What is the right to be forgotten?            

The right to be forgotten, also known as the right to erasure, is the right that prevents the spread of personal information over the Internet that does not meet a series of parameters. These parameters include the relevance of the data provided, that is, whether it is in the public interest or not, the proximity in time, or if it infringes on any rights, such as honour or privacy. 

The right to be forgotten can collide with the right to freedom of expression, which itself so often collides with the fight against dissemination of hate messages on websites and social networks. In this sense, the Constitutional Court’s ruling specifies the limits of the right to be forgotten, among which stand out the public importance of the news and how old it is.

Which key articles deal with the right to be forgotten? 

Article 18.4 of the Spanish Constitution states: “The law will limit the use of information technology to ensure the personal and family honour and privacy of citizens and the full exercise of their rights”. Article 8 of the EU Charter of Fundamental Rights, meanwhile, stipulates, among other things, the protection of personal information, that is, information that is not newsworthy or in the public interest, and access to information that concerns the individual and its possible rectification. 

In addition, Article 17 of 2016 of the General Data Protection Regulation of the European Union, which establishes protection of the right to be forgotten, is essential. There is, therefore, clear protection of this right in EU countries. 

How is this right reflected in US law? 

There is a significant disparity between the European right to privacy and the concept of privacy in the United States. In the European Union, the right to privacy, intimacy, honour and image are fundamental rights and therefore guarantee the existence of the right to be forgotten, while in the United States, the right to privacy is not a fundamental right. While freedom of expression is included in its First Amendment, privacy has been shaped by US jurisprudence, thus creating something very similar to the right to privacy that exists in Spain in regard to matters such as the inviolability of the home, the protection of a private life, and the secrecy of communications. 

How to exercise the ‘right to be forgotten’ in Spain?

Data protection regulations state that in order to exercise the right to erasure (and therefore the ‘right to be forgotten’), it is essential that the citizen first get in contact with the entity that is processing their data, in this case the search engine and not necessarily the original source, whether this is the media, a blog, a corporate website, etc. The main search engines have their own forms to receive requests to exercise the right to be forgotten. 

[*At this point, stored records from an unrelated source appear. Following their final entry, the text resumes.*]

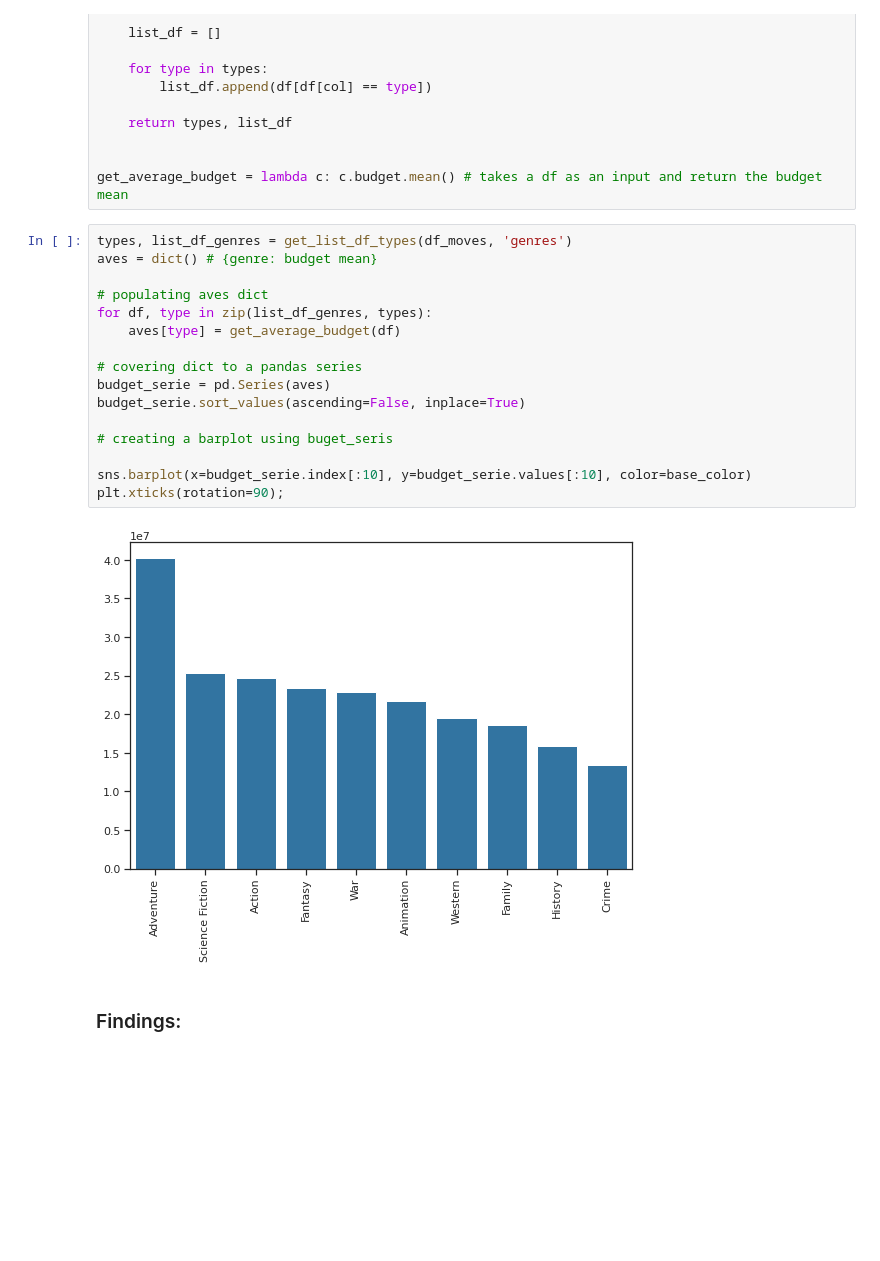
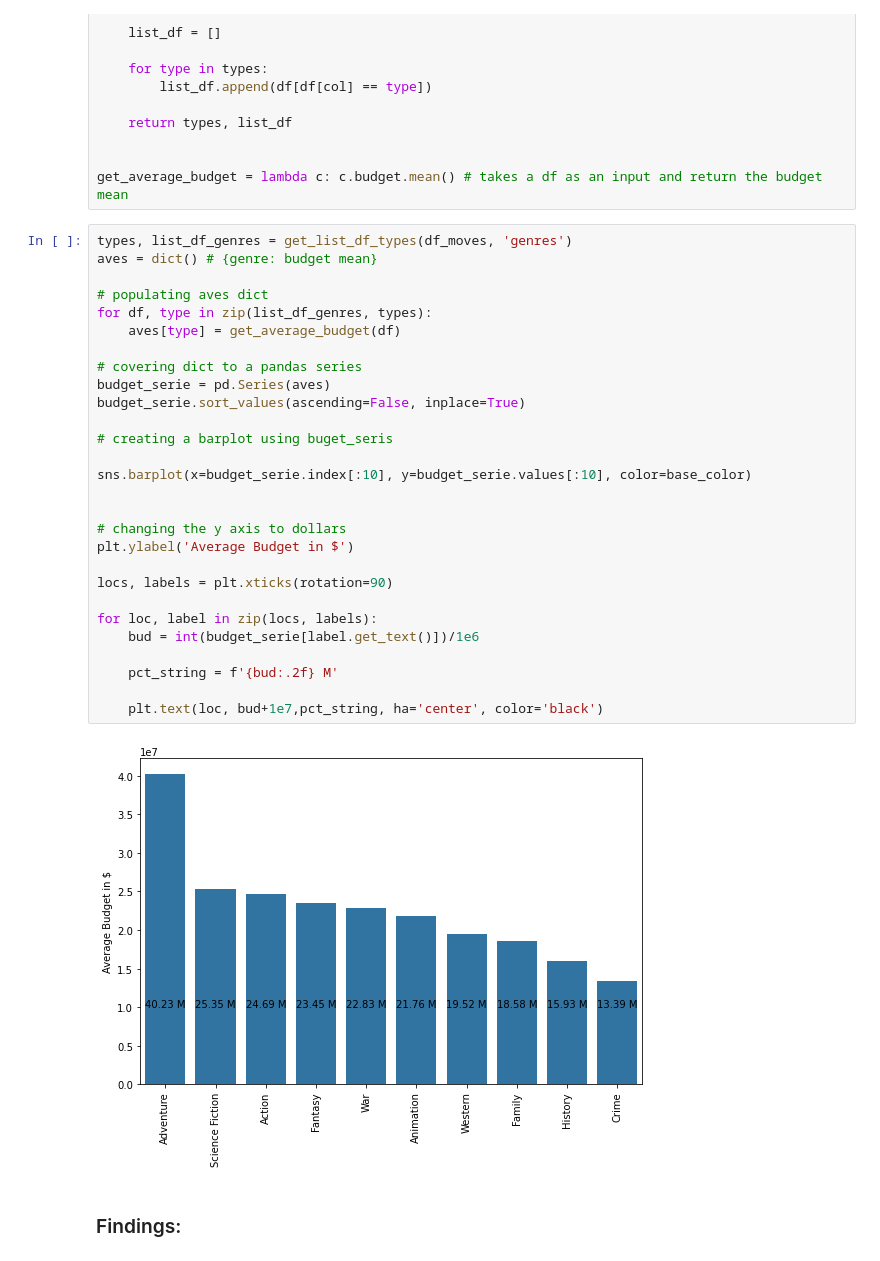
Before and after one commit to TheMarzoog/dsndProject1, a Jupyter notebook: Data Science ND Project 1.ipynb, the cells around one changed output. Saved outputs shown, nothing was run; the diff lists cells and outputs as text; blank space fills up the shorter version.

Commit message:
Added text to plot 2 and 3

```diff
--- a/Data Science ND Project 1.ipynb
+++ b/Data Science ND Project 1.ipynb
@@ -161,21 +159,33 @@ get_average_budget = lambda c: c.budget.mean() # takes a df as an input and retu
 # %%
 types, list_df_genres = get_list_df_types(df_moves, 'genres')
 aves = dict() # {genre: budget mean}
 
 # populating aves dict
 for df, type in zip(list_df_genres, types):
     aves[type] = get_average_budget(df)
 
 # covering dict to a pandas series
 budget_serie = pd.Series(aves)
 budget_serie.sort_values(ascending=False, inplace=True)
 
 # creating a barplot using buget_seris
 
 sns.barplot(x=budget_serie.index[:10], y=budget_serie.values[:10], color=base_color)
-plt.xticks(rotation=90);
+
+
+# changing the y axis to dollars
+plt.ylabel('Average Budget in $')
+
+locs, labels = plt.xticks(rotation=90)
+
+for loc, label in zip(locs, labels):
+    bud = int(budget_serie[label.get_text()])/1e6
+
+    pct_string = f'{bud:.2f} M'
+
+    plt.text(loc, bud+1e7,pct_string, ha='center', color='black')
 # %% [output]
-[figure, old version]
+[figure, new version]
 # %% [markdown]
 ### Findings:
 # %% [markdown]
```
Also changed, not shown: parts of 7 cells of this notebook.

If the search engine does not respond to the request made or the citizen feels the response they have received is inadequate, they can file a complaint with the AEPD. Depending on the circumstances of each specific case, the Agency will determine whether to allow it or not. Likewise, this decision by the Agency is subject to appeal before the courts, as happened in the case that ended up leading to the ruling by the Constitutional Court.If a natural or legal person succeeds in having a search engine recognise their right to be forgotten, that does not mean the information disappears from the Internet. As the AEPD explains on its website, the link in question will only cease to be visible when the search is done with the name of the person who exercised their right. But the result will still be displayed when the search is performed with any other word or term other than the name of the affected person.